## WHAT TO DO
Only the lines that contain the string "auth" belong in the answer; pull them from the records.
====== DATASET EXCERPTS ======
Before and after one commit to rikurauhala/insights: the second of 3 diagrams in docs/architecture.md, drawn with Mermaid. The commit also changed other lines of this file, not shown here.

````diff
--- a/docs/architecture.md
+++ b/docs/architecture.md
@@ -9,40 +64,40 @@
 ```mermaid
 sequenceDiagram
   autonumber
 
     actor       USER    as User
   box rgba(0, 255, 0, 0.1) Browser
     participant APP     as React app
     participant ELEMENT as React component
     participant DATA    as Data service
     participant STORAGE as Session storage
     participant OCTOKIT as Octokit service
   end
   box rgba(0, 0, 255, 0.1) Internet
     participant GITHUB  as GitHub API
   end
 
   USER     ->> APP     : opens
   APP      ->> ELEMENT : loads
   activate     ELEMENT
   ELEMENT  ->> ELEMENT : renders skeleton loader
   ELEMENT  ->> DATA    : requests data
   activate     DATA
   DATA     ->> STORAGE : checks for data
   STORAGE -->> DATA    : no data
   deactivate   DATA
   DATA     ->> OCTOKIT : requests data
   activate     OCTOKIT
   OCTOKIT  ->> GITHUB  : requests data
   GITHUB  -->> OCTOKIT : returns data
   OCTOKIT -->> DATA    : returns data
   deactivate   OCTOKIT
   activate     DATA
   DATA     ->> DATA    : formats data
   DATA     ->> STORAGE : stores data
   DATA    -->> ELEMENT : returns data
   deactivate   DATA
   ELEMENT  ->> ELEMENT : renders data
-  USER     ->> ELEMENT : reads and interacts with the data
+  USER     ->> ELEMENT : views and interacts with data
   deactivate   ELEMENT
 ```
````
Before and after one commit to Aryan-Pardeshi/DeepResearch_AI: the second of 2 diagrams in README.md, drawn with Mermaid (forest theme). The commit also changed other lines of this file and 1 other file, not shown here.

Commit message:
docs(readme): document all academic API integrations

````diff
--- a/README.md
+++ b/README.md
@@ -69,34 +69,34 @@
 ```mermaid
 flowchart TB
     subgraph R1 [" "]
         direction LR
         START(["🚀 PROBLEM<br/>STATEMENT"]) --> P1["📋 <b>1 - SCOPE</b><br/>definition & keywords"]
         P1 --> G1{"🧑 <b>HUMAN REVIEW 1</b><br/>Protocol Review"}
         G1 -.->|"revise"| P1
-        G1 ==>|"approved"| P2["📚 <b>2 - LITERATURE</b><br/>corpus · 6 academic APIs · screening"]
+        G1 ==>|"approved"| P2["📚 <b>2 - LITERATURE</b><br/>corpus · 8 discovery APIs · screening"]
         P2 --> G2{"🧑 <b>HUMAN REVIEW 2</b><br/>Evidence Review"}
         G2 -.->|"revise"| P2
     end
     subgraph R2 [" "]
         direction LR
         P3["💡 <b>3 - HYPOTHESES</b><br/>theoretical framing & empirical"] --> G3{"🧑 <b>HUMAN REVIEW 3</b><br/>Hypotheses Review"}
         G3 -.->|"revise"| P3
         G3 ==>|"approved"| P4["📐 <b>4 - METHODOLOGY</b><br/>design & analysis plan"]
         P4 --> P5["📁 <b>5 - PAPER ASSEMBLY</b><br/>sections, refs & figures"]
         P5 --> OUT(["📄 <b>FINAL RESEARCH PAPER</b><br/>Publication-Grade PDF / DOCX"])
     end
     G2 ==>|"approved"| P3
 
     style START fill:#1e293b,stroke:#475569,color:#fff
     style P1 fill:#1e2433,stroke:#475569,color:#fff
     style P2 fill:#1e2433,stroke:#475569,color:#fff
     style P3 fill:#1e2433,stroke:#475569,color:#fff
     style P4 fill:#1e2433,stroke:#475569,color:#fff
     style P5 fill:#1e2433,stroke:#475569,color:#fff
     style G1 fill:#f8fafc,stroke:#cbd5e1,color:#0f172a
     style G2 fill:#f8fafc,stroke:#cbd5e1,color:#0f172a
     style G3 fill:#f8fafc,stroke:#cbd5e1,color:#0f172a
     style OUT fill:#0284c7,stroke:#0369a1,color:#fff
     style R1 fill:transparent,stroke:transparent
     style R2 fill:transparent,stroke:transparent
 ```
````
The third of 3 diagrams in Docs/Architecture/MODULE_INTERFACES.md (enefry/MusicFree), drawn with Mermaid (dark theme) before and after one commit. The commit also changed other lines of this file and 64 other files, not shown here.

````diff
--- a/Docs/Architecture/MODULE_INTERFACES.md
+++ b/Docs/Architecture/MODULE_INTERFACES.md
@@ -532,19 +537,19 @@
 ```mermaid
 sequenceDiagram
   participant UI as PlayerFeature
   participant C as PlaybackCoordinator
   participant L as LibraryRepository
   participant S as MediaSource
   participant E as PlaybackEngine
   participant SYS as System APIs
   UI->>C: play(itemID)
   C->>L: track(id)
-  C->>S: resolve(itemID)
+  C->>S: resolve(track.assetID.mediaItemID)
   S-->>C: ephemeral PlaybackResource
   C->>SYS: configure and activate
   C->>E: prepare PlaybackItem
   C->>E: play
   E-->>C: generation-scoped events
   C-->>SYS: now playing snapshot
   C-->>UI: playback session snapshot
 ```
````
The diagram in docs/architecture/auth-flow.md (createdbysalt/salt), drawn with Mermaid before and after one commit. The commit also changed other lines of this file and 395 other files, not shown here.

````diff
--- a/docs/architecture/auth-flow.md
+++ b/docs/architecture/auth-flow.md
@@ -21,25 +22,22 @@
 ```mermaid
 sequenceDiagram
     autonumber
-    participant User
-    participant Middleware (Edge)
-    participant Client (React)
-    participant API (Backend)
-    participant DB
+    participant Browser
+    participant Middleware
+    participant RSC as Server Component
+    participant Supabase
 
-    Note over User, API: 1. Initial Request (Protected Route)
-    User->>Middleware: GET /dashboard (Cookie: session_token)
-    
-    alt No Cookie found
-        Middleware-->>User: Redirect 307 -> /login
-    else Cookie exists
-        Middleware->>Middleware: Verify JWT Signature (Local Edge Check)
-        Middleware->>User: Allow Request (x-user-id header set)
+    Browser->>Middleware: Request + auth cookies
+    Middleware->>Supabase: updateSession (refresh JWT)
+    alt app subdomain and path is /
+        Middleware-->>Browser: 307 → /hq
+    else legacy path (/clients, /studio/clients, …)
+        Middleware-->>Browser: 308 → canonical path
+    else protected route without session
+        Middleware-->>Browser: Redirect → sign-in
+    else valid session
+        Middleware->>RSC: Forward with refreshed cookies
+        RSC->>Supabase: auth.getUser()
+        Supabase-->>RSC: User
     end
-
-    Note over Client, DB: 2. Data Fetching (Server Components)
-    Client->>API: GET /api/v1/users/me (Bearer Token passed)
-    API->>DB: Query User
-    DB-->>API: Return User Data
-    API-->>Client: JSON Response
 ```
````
======
## WRITTEN RESPONSE
The diagram in docs/architecture/auth-flow.md (createdbysalt/salt), drawn with Mermaid before and after one commit. The commit also changed other lines of this file and 395 other files, not shown here.
--- a/docs/architecture/auth-flow.md
+++ b/docs/architecture/auth-flow.md
+    Browser->>Middleware: Request + auth cookies
+        RSC->>Supabase: auth.getUser()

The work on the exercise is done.